The Cabada has high to moderate light needs, full to partial sun is required. Water until established, then only in times of severe drought. It does better with well-drained soil. Fresh seeds should germinate in 2 to 4 months. Suckering begins several years after planting. They can be grown indoors with sufficient light.
While obscure, the native origins were thought to be Madagascar. No wild Cabada palms were found in the wild until a recent discovery after 2010; specimens were found growing northwest of Madagascar in the Comoro Islands. Seedlings from these wild specimens were widely distributed. Previous to this latest discovery, the Cabada palm was cultivated extensively in Cuba, likely from a single accession.
Dr. Cabada of Cienfuegos, Cuba, asked a ship captain to bring him curious palms from around the tropical world. From then on, the Cabada palm spent 200 years in cultivation. The palm enthusiast Stanley Kiem brought the Cabada palm to Florida in 1950.
- Container plant
- Indoor plant
- Privacy / screening
- No dangers
High Risk Traits:
- Grows in tropical climates

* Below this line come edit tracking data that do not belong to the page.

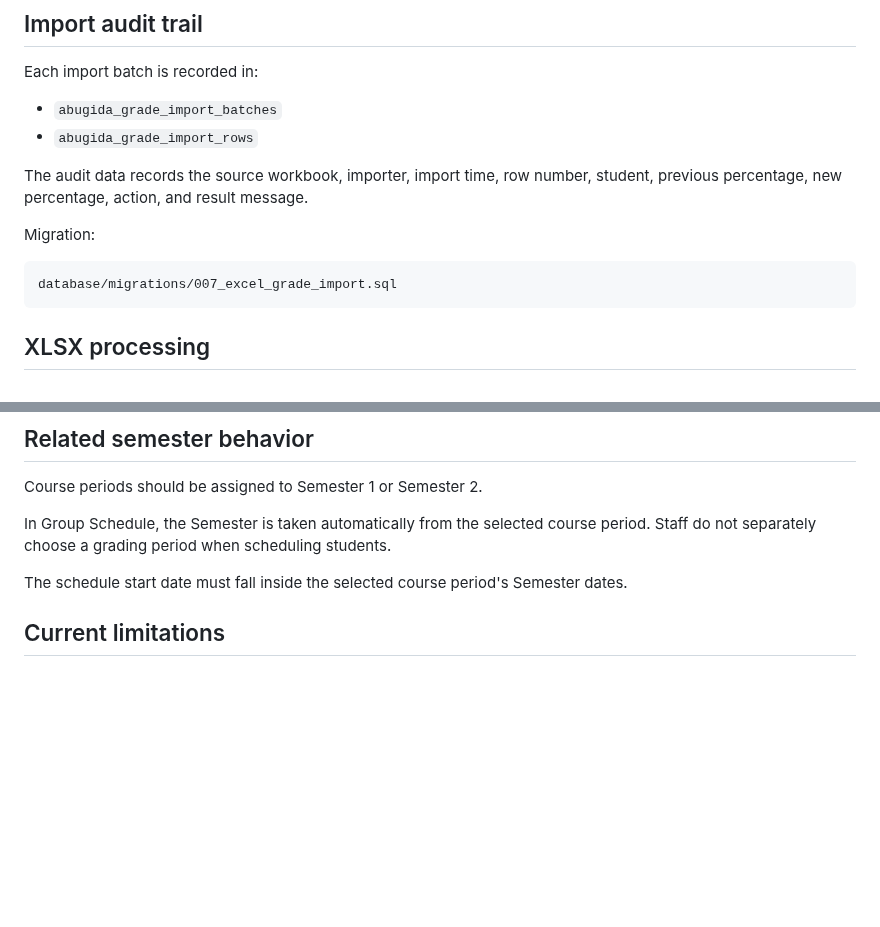
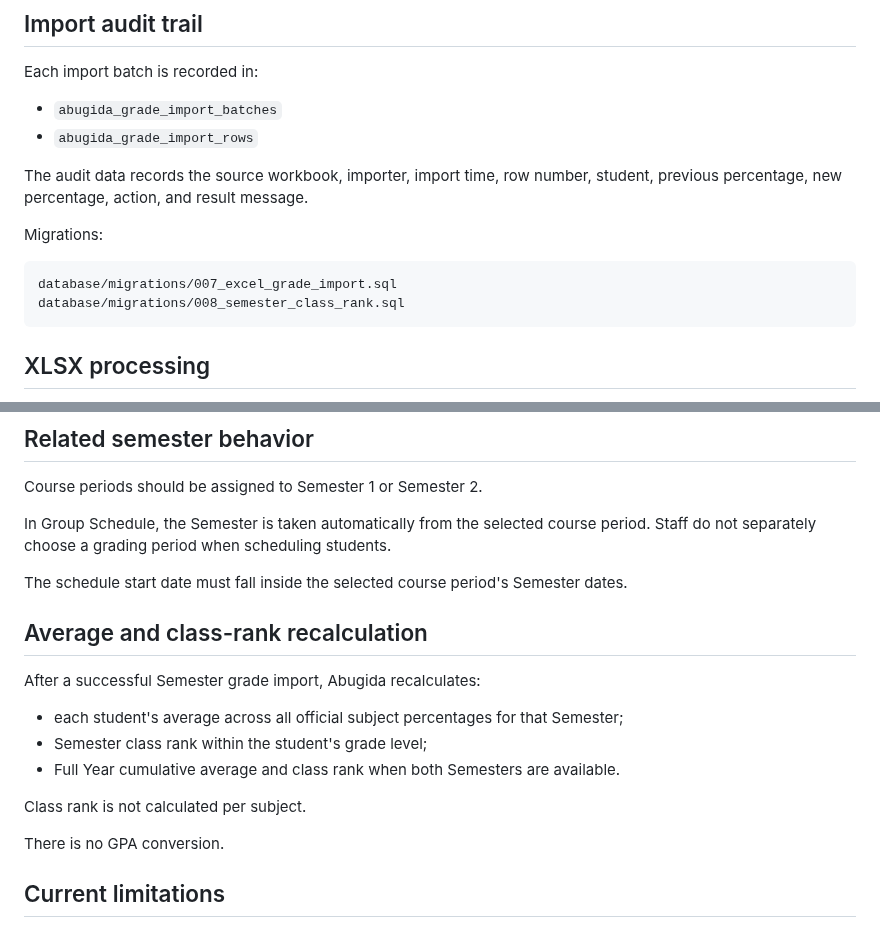
Before and after one commit to Robel43/abugida-sis, a Markdown page: docs/features/excel-grade-import.md, 2 parts joined by grey strips. GitHub-like rendering; blank space fills up the shorter version.

Commit message:
Document class rank recalculation after Excel grade import

````diff
--- a/docs/features/excel-grade-import.md
+++ b/docs/features/excel-grade-import.md
@@ -116,10 +116,11 @@ Each import batch is recorded in:
 
 The audit data records the source workbook, importer, import time, row number, student, previous percentage, new percentage, action, and result message.
 
-Migration:
+Migrations:
 
 ```text
 database/migrations/007_excel_grade_import.sql
+database/migrations/008_semester_class_rank.sql
 ```
 
 ## XLSX processing
@@ -139,6 +140,18 @@ Course periods should be assigned to Semester 1 or Semester 2.
 In Group Schedule, the Semester is taken automatically from the selected course period. Staff do not separately choose a grading period when scheduling students.
 
 The schedule start date must fall inside the selected course period's Semester dates.
+
+## Average and class-rank recalculation
+
+After a successful Semester grade import, Abugida recalculates:
+
+- each student's average across all official subject percentages for that Semester;
+- Semester class rank within the student's grade level;
+- Full Year cumulative average and class rank when both Semesters are available.
+
+Class rank is not calculated per subject.
+
+There is no GPA conversion.
 
 ## Current limitations
 
````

- Fleshy-fruits adapted for bird and mammal dispersal
- Suckering palm, may be able to spread vegetatively
- Intentionally spread by people
- Ecology and biology not well studied. Behavior in a new environment may therefore be difficult to predict
Low Risk Traits:
- Not reported to be naturalized or invasive in other locations
- Unarmed (no spines, thorns or burrs)
- Landscaping and ornamental value
- Seeds unlikely to be accidentally dispersed